Former New York City chief medical examiner Dr. Charles Hirsch, who led the effort to identify the thousands of victims of the World Trade Center terrorist attacks, died Friday at age 79.
Hirsch died in Westwood, N.J. from complications of a number of illnesses. His death was announced by New York Mayor Bill De Blasio's office, The New York Times reported.
Hirsch served as the city's chief medical examiner from 1989 to 2013. When the two jetliners struck the World Trade Center towers on Sept 11, 2001, Hirsch and six aides raced downtown to create a temporary morgue.
When the North Tower collapsed, Hirsch was thrown to the ground and broke all his ribs. He returned to the medical examiner's headquarters to begin the challenge of identifying the 2,753 victims of the terrorist attack.
His original goal was to identify 70 percent (about 2,000 of the victims), but Hirsch later said many of the remains were cremated in the attack or in fires that continued for months, The Times reported.
By the time Hirsch retired, 1,634 (59 percent) of the victims had been identified.
He was involved in a number of other high-profile cases during his time as the city's chief medical examiner.
"He treated every anonymous citizen of New York City, every employee and every politician the same way -- with respect, dignity and dedication to getting the job done with scientific and medical excellence, the utmost professionalism and great compassion," Dr. Barbara Sampson, the city's current chief medical examiner and Hirsch's former deputy, said in an email to The Times.

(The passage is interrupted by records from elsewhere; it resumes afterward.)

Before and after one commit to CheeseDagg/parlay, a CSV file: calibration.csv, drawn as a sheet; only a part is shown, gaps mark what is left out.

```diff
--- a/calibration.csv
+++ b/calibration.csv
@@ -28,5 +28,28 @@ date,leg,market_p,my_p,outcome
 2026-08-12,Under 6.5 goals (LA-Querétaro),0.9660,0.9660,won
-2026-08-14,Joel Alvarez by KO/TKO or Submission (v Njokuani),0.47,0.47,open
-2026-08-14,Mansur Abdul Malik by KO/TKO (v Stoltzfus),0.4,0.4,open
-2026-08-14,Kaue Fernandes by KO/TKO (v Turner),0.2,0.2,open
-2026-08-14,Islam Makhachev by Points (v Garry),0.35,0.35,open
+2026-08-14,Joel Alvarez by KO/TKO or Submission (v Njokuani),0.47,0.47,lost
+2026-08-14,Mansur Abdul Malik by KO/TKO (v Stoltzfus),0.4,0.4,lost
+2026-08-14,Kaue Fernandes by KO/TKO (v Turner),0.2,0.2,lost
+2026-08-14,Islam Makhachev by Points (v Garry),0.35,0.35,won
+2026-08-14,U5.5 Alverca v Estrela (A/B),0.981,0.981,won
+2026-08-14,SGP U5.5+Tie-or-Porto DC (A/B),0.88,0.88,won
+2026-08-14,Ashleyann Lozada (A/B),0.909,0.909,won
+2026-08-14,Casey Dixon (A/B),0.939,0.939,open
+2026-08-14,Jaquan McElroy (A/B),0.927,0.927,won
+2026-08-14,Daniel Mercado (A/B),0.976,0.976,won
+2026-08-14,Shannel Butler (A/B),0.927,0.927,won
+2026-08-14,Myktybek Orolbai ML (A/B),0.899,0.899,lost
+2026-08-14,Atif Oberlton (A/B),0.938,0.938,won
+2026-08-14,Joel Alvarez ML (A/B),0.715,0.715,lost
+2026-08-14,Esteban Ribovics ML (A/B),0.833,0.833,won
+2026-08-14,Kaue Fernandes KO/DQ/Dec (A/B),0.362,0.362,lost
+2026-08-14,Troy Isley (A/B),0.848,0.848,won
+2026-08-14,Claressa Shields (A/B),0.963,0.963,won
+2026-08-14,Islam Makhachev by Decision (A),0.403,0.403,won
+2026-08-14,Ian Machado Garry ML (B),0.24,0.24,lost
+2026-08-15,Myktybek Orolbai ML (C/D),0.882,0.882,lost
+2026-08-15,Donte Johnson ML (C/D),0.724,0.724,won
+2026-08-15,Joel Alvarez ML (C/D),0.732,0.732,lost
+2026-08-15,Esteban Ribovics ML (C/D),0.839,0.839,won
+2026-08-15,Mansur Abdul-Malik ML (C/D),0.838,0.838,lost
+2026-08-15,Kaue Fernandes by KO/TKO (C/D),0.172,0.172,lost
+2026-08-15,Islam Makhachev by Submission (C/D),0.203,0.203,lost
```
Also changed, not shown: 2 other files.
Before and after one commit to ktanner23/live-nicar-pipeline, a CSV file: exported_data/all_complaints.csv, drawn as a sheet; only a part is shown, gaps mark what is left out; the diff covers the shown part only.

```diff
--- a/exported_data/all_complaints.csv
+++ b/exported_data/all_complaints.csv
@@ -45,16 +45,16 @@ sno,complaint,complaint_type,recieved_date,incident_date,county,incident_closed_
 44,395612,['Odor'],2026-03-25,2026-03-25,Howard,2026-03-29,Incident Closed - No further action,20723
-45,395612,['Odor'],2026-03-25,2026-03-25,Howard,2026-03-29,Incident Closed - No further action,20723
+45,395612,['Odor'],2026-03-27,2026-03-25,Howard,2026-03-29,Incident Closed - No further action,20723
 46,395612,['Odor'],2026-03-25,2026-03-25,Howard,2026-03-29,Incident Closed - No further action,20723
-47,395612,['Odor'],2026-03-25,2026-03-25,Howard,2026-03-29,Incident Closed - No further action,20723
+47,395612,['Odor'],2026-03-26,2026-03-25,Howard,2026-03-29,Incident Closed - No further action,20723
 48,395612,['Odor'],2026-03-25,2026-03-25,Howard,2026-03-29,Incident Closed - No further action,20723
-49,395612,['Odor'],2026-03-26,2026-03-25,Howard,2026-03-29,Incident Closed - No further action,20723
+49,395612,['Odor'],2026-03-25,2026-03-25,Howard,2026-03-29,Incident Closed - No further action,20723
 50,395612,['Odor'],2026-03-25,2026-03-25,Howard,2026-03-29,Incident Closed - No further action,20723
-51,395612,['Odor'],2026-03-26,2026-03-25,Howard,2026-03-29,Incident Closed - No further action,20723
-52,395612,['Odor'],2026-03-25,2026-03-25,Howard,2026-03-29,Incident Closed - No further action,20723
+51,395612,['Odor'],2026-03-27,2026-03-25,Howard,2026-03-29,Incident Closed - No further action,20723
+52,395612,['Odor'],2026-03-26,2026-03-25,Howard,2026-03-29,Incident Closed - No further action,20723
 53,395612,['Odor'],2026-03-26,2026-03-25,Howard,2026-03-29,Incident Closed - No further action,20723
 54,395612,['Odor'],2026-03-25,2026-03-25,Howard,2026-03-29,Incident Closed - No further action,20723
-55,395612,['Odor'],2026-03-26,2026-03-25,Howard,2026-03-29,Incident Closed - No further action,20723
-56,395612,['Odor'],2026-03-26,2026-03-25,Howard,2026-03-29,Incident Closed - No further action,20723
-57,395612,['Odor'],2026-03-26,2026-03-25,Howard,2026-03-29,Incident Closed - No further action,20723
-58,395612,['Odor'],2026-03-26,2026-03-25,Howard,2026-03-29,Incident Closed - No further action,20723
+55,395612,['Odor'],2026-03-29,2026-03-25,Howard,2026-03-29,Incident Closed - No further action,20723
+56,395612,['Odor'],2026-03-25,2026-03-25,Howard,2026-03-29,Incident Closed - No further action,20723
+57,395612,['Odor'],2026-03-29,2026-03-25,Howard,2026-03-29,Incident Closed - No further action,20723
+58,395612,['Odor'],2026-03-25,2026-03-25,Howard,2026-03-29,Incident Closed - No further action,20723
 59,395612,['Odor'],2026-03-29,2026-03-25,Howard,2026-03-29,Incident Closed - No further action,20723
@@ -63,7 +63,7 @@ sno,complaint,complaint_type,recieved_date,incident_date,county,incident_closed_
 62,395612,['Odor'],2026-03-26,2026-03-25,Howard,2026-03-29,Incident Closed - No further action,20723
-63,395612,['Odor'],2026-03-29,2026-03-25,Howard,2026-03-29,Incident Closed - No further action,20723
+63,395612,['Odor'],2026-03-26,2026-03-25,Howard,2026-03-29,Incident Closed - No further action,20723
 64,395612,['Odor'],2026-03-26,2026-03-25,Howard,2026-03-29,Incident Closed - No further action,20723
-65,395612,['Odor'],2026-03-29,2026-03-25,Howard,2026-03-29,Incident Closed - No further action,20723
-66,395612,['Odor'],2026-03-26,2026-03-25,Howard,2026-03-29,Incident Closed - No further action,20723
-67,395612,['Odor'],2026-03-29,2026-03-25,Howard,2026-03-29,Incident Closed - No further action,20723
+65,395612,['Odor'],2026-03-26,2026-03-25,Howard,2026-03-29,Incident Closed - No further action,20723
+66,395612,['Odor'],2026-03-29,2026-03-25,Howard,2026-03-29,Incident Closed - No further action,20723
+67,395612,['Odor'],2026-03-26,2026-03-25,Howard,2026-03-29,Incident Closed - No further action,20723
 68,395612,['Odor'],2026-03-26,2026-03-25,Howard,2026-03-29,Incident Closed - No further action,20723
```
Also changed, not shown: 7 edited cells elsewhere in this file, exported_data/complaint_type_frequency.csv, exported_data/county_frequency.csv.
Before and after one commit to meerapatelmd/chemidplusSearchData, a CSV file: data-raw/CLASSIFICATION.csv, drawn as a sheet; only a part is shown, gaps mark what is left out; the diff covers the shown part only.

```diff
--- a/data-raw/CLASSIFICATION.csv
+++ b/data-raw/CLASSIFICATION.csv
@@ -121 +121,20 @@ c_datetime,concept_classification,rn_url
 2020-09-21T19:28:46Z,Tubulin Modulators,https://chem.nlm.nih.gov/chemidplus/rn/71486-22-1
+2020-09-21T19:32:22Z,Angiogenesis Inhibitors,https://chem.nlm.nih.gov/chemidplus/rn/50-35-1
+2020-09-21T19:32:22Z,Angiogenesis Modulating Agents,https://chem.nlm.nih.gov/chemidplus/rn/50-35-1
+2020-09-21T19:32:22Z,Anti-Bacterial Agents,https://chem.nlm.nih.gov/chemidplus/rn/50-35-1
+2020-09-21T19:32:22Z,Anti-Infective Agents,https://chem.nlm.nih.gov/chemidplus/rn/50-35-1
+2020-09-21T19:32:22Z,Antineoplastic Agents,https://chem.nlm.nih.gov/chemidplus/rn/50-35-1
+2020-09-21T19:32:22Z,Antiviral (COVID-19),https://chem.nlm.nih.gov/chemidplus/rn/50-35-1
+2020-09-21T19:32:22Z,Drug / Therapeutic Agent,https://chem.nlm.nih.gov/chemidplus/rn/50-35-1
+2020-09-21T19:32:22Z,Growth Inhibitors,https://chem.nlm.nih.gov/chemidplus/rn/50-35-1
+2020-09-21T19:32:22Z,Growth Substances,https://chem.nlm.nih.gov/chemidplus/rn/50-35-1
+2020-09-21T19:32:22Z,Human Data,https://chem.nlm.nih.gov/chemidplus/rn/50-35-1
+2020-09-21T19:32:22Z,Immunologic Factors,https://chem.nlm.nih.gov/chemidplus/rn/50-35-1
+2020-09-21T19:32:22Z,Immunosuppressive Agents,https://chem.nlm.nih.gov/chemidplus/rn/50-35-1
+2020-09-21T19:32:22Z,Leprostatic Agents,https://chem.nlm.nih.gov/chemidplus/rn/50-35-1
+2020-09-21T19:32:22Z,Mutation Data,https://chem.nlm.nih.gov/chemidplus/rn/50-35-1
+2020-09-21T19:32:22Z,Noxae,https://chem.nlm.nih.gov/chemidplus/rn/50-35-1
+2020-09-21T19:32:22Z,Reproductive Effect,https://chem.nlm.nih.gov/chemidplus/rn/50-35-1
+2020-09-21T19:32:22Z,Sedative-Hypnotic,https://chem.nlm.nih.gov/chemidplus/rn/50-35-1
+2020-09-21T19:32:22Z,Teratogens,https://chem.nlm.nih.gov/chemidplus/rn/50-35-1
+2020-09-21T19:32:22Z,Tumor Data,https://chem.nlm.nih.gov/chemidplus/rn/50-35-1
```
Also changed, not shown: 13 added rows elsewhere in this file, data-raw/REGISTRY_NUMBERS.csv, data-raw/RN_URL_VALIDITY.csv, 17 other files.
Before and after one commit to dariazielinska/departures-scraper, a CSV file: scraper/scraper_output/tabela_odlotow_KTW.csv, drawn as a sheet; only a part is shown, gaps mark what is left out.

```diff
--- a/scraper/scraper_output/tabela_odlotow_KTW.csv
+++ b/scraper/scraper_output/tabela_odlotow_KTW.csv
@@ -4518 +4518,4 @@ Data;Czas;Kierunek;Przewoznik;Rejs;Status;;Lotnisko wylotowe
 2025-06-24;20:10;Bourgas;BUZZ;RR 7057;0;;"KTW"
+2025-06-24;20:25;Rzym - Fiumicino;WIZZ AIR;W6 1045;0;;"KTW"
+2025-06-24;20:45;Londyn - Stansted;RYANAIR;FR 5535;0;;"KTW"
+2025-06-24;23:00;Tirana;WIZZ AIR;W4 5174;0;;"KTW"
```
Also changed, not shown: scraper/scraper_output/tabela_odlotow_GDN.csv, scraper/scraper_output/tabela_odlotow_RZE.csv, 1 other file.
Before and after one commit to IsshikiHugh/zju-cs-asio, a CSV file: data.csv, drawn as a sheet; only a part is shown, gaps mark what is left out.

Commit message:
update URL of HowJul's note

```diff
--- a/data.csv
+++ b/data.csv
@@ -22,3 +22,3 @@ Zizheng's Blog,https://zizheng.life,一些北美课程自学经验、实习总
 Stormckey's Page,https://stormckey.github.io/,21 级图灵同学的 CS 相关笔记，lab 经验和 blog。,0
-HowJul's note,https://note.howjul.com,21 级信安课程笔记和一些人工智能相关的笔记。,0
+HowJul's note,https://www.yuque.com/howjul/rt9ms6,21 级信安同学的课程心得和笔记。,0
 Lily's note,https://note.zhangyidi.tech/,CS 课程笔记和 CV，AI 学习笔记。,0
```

"He was able to explain the most complex topic to a medical student, to a jury or to a grieving family member with ease," she added.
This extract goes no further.